After more than four decades of its existence, in spite of the numerous challenges that has confronted the station, it has not renege in its mandate of providing safe custody and welfare to prisoners. Additionally, it has provided rehabilitation and reformed thousands of short sentenced prisoners over the years.
Nestled on a hill, Ekuasi Camp Prison is boarded to the west by St. John’s School, the South by the Sekondi -Takoradi Coastal road and to the East by Aggrey Memorial School. The camp prison occupies a total land size of 13.08 acres, much of which is rocky and unsuitable for any agricultural activities.
The Prison holds basically short sentenced prisoners; it does not receive convicts directly from the courts. Inmates transferred to the prison must serve at least a fifth of their sentence elsewhere particularly Sekondi Central Prison and Tarkwa Local Prison leaving a residual of their sentences to be served at Ekuasi Camp Prison. As an open Camp, the atmosphere is a bit relaxed as compared to a walled prison and this is suitable for their reintegration into wider society upon discharge.

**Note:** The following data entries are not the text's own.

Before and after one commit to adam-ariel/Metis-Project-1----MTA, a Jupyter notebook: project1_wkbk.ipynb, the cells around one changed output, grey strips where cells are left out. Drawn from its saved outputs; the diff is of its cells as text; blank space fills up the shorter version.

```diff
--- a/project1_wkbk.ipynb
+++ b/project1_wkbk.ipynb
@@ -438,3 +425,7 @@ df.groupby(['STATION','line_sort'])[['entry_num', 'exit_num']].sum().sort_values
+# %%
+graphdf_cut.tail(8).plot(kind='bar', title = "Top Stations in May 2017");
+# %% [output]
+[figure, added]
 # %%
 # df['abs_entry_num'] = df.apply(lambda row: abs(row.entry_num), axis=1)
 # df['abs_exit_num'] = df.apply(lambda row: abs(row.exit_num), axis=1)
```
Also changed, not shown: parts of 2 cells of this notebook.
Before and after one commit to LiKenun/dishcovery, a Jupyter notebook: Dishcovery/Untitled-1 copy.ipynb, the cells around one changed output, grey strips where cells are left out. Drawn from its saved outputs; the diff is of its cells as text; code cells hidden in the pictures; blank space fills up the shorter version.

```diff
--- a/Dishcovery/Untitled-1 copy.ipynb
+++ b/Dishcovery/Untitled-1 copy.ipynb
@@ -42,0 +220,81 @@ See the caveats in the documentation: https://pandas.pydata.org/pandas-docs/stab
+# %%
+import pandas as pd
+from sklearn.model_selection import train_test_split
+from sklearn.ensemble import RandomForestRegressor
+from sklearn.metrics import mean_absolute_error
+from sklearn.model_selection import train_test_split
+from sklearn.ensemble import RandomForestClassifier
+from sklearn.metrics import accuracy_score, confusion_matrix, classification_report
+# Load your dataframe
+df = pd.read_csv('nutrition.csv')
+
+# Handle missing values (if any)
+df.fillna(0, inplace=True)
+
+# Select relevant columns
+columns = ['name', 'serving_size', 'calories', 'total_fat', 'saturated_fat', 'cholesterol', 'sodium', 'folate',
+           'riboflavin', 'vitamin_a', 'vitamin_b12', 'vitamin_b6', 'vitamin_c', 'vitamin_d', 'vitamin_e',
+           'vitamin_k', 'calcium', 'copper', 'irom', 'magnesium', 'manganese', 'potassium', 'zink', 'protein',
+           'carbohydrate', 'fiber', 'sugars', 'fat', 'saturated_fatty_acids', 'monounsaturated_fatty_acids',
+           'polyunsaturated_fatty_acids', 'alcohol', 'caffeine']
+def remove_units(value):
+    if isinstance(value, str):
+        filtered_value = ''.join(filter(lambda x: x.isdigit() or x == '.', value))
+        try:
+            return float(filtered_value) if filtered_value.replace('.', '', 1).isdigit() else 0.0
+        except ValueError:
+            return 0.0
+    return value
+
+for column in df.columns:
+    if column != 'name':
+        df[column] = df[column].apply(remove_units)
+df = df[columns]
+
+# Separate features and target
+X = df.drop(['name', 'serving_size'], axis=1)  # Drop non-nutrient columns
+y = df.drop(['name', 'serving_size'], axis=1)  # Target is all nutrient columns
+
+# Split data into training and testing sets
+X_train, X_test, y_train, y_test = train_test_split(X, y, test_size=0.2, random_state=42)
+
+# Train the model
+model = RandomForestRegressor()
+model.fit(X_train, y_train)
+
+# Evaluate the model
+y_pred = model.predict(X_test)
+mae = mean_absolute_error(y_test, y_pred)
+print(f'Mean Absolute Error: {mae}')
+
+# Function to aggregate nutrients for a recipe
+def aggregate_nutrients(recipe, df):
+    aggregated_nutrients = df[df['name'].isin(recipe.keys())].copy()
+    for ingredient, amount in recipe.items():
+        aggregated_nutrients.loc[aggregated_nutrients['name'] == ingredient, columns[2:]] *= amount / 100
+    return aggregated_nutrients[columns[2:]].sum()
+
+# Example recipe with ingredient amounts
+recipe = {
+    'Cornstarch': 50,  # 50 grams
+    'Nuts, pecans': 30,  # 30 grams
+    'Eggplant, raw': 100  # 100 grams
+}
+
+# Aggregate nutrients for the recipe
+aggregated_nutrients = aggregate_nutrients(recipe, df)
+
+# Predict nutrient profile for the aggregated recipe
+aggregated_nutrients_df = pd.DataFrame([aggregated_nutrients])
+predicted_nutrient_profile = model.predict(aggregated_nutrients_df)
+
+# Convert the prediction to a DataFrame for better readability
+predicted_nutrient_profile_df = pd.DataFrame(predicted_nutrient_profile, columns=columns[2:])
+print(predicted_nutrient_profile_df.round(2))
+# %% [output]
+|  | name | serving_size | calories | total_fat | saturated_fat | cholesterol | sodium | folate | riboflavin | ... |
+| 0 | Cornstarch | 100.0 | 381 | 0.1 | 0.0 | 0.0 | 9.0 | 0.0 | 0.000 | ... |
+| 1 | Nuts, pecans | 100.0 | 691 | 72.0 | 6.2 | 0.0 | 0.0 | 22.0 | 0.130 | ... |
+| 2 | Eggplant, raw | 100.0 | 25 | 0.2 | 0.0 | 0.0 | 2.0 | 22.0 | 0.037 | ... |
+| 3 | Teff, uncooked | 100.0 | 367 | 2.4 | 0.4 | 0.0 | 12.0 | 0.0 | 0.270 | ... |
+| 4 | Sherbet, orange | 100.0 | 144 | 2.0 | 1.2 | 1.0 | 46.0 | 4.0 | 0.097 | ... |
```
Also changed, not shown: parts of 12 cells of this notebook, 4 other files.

Following negotiations with the Metropolitan Coordinator, the Non -Formal Education Program (NFEP) was re-introduced after a break from 2011, at the moment there are fifteen inmates being taken through basic literacy and numeracy.
Administration continues to give credence to religious activities at the station. Administration also solicits assistance from benevolent religious organization, groups and individuals aside those officially granted permit to undertake bible studies as well as worship with the officers and inmates.
cases of ailments are usually reported to the Infirmary with complicated ones being referred to government health institutions within the Sekondi-Takoradi Metropolis. Usual complaints include Malaria, Chicken pox, diarrhea, severe headaches, boils, asthma, cough, scabies, anemia etc. Just recently, the Regional Commander DDP Josephine Fredua Agyemang through her initiative got the National Health Insurance Scheme to register all inmates of this outfit for free. This initiative will potentially reduce inmate health bill on the Administration.